The flathead flounder Hippoglossoides dubius population in Funka Bay, characterized by unique ecological features, has been thought to be demographically independent of other conspecific populations. To clarify such, sequence data of the hyper variable domain in the mitochondrial DNA control region was collected from the Funka Bay population and the genetic diversity compared with previously published data for other populations (Sea of Japan and northwestern Pacific off Tohoku–Hokkaido). Because the level of diversity of the former population differed little from that of other populations, with no significant genetic differentiation detected, it is likely that contemporary or recent historical gene flow has occurred extensively in Japanese coastal waters.

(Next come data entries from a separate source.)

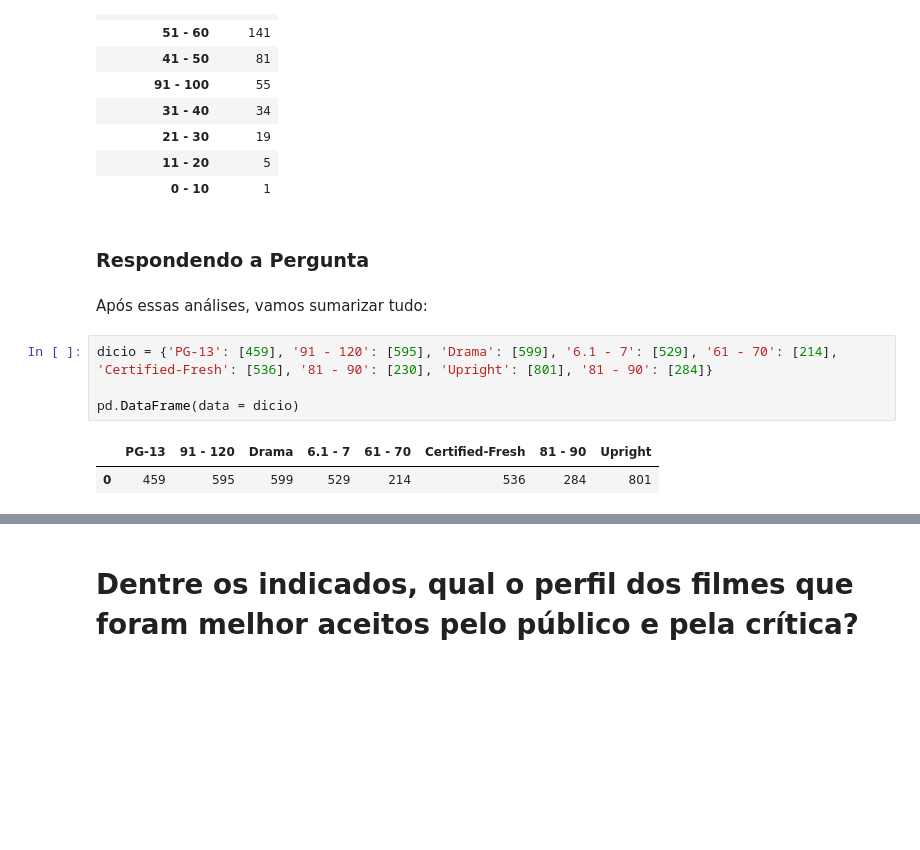
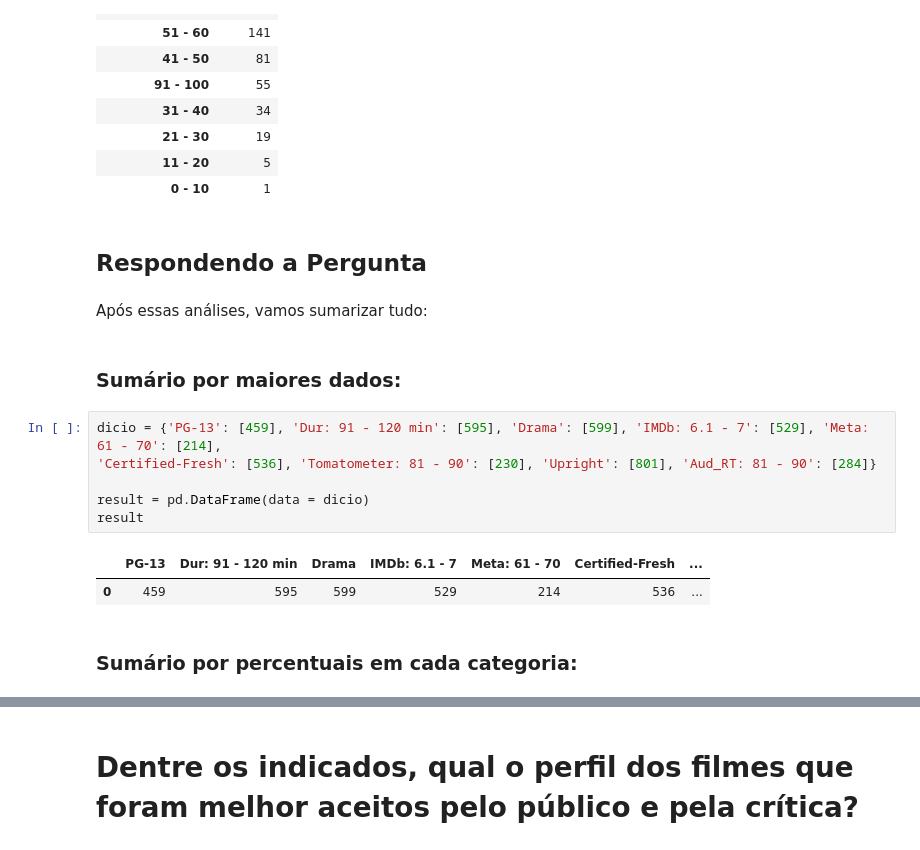
Before and after one commit to Jayvolv/Projeto-ICD, a Jupyter notebook: Projeto_FInal_ICD.ipynb, the cells around one changed output, grey strips where cells are left out. Saved outputs shown, nothing was run; the diff lists cells and outputs as text; blank space fills up the shorter version.

```diff
--- a/Projeto_FInal_ICD.ipynb
+++ b/Projeto_FInal_ICD.ipynb
@@ -520,14 +522,19 @@ pd.DataFrame(count_audience_rating, columns = ['movies'])
 | 11 - 20 | 5 |
 | 0 - 10 | 1 |
 # %% [markdown]
-### Respondendo a Pergunta
+## Respondendo a Pergunta
 # %% [markdown]
 Após essas análises, vamos sumarizar tudo:
+# %% [markdown]
+### Sumário por maiores dados:
 # %%
-dicio = {'PG-13': [459], '91 - 120': [595], 'Drama': [599], '6.1 - 7': [529], '61 - 70': [214],
-'Certified-Fresh': [536], '81 - 90': [230], 'Upright': [801], '81 - 90': [284]}
+dicio = {'PG-13': [459], 'Dur: 91 - 120 min': [595], 'Drama': [599], 'IMDb: 6.1 - 7': [529], 'Meta: 61 - 70': [214],
+'Certified-Fresh': [536], 'Tomatometer: 81 - 90': [230], 'Upright': [801], 'Aud_RT: 81 - 90': [284]}
 
-pd.DataFrame(data = dicio)
+result = pd.DataFrame(data = dicio)
+result
 # %% [output]
-|  | PG-13 | 91 - 120 | Drama | 6.1 - 7 | 61 - 70 | Certified-Fresh | 81 - 90 | Upright |
-| 0 | 459 | 595 | 599 | 529 | 214 | 536 | 284 | 801 |
+|  | PG-13 | Dur: 91 - 120 min | Drama | IMDb: 6.1 - 7 | Meta: 61 - 70 | Certified-Fresh | ... |
+| 0 | 459 | 595 | 599 | 529 | 214 | 536 | ... |
+# %% [markdown]
+### Sumário por percentuais em cada categoria:
```
Also changed, not shown: parts of 54 cells of this notebook.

The likelihood of gene flow and connectivity among the populations, all characterized by long pelagic egg and larval stages, being associated with the Tsugaru Warm Current is considered.
A specimen of the pufferfish Torquigener albomaculosus, previously recorded in depths of 10–30 m off Amami-oshima Island, northern Ryukyu Islands, was collected at 100m depth by hook and line off Hamahika-jima Island (off east coast of Okinawa-jima Island) and maintained for 136 days in an aquarium whilst swimming and eye closing behavior were observed. Unlike some other pufferfishes, which close their eyes by twisting the encircling skin, T. albomaculosus closes employing a vertical “blink”, similar to tetrapods.
Due to multiple weirs constructed in the Shonai River (lower reach of the Toki River), local belief held that ayu (Plecoglossus altivelis altivelis) migration was impeded, local fishery cooperatives therefore managing ayu by seed stocking in the Toki River. However, individuals collected upstream from the Shonai River weirs, their origins discriminated using otolith morphological abnormalities and microchemical analysis, included two that were clearly amphidromous, such being evidence of migration.